The New York Times’ seven-figure purchase of viral hit Wordle in January was “incredibly valuable” to the company and was responsible for “an unprecedented tens of millions of new users to The Times,” the media giant said in announcing its quarterly earnings Wednesday morning. And while New York Times Co. CEO Meredith Kopit Levien said the “majority of these incremental users only played Wordle, many… stayed to play other games, which drove our best quarter ever for net subscriber additions to Games.”
Levien said during an earnings call that the number of average weekly users for the Times’ non-Wordle games “nearly doubled” during the quarter ending in March. The game “played an outsized role in the quarter’s engagement and subscriber growth,” she added.
The Wordle acquisition was part of a larger effort to make The New York Times seem “more valuable to more people by helping them make the most of their lives and passions,” Levien said during the call.
Wordle has remained a free and ad-free daily offering under the Times’ ownership. Instead of creating revenue directly, the game serves as something of a loss leader for the Times’ Games subscription—a bundle that includes full access to its popular crosswords and other daily puzzles like Spelling Bee and Vertex. That access is available as a $40-per-year annual standalone subscription and in an “All Digital Access” bundle that also includes access to news, recipes, Wirecutter product recommendations, and the recently acquired The Athletic.
While the Times doesn’t break out its Games subscriptions separately, the company says it netted 387,000 total new digital-only subscriptions for the quarter, including 312,000 that had access to its news product. The Times now boasts over 8.3 million digital-only subscribers, including 6.15 million that have access to news and an overlapping 2.56 million with “multi-product” subscriptions (which likely includes many Games subscribers). The Times’ nearly 800,000 print subscribers also enjoy full access to its digital games, the company said.
Has the fad peaked?
Despite all the Wordle love, Levien’s remarks also offered a small hint that the Times doesn’t necessarily expect the game to remain quite as strong of a draw going forward. Levien said the Times is “moving swiftly to leverage [Wordle‘s] massive audience to introduce Wordle players to our other games, recognizing that its audience may moderate over time.”
In other words, the Times seems aware that, across months and years, players may start to grow less interested in Wordle and that the simple five-letter daily guessing game may not be as consistent and long-lasting a draw as deeper and more complicated puzzles like the crossword.
There’s some evidence that a drop-off in interest is already happening. The Wordle Stats Twitter bot now regularly registers 100,000 or fewer daily player-tweeted results for the game, down from a peak of over 360,000 on February 2 (just days after the Times acquisition was announced).

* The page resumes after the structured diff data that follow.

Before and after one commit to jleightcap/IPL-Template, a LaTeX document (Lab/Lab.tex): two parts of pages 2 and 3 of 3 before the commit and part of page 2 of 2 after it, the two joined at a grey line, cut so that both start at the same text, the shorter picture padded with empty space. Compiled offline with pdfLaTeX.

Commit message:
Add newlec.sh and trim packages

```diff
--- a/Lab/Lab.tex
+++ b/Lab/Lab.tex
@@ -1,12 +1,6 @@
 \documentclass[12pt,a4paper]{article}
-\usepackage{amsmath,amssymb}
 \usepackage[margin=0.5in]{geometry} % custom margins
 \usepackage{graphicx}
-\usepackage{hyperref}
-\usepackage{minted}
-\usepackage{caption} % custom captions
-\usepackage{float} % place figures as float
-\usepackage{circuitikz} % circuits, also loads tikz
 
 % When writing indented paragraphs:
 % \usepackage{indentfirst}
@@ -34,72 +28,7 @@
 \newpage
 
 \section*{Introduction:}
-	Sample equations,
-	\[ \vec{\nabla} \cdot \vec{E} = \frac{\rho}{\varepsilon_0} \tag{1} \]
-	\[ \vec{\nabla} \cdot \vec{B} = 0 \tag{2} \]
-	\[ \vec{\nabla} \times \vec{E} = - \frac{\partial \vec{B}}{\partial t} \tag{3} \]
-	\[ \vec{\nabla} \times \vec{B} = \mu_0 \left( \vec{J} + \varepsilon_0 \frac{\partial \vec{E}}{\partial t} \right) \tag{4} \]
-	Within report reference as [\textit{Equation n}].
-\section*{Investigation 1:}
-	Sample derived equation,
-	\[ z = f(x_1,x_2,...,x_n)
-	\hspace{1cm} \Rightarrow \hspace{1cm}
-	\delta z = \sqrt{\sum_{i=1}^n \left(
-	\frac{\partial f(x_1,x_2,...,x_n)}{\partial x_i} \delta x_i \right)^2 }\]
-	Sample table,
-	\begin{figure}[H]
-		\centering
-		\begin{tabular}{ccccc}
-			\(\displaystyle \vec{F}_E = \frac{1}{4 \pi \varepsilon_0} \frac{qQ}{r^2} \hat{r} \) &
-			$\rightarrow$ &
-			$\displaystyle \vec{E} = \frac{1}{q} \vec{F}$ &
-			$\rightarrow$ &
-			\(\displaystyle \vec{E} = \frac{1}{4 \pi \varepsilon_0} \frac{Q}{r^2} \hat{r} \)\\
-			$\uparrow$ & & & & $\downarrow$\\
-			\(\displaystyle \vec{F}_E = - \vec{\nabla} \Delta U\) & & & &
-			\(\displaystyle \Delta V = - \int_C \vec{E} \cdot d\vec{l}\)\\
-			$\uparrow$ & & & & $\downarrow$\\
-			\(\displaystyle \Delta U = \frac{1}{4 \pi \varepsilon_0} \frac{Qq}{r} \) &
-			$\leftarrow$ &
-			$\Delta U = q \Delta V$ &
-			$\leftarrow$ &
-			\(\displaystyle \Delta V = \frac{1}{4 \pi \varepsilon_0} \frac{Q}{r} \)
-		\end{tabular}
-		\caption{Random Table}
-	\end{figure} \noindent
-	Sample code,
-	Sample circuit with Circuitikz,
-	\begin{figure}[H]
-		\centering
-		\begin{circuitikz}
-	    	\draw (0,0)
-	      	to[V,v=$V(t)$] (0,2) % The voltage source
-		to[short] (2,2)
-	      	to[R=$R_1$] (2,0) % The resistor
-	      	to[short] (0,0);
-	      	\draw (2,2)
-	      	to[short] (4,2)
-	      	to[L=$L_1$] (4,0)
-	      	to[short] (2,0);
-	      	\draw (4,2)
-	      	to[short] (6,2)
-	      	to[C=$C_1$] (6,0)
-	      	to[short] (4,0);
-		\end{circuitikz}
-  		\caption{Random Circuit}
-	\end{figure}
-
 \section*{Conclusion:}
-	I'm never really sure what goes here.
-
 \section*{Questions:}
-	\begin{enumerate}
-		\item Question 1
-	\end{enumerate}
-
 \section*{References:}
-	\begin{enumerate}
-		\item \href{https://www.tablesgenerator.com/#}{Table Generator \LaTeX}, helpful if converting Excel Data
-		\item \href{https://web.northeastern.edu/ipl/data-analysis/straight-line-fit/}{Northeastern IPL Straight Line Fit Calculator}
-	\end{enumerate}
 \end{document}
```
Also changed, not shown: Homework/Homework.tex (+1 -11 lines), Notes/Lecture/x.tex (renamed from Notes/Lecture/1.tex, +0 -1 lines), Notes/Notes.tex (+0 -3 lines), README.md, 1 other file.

While there are other potential reasons for that downward trend—players may simply be less likely to share their results on social media for a number of reasons—the size and speed of the drop in result tweets is notable by any measure. In other words, don’t be surprised if the Times isn’t talking up “tens of millions” of new Wordle-driven users three months from now.
“We don’t have set plans for the game’s future,” a Times spokesperson told Ars in March when we asked if Wordle would remain free. “We’re focused on continuing to make Wordle a great daily puzzle.”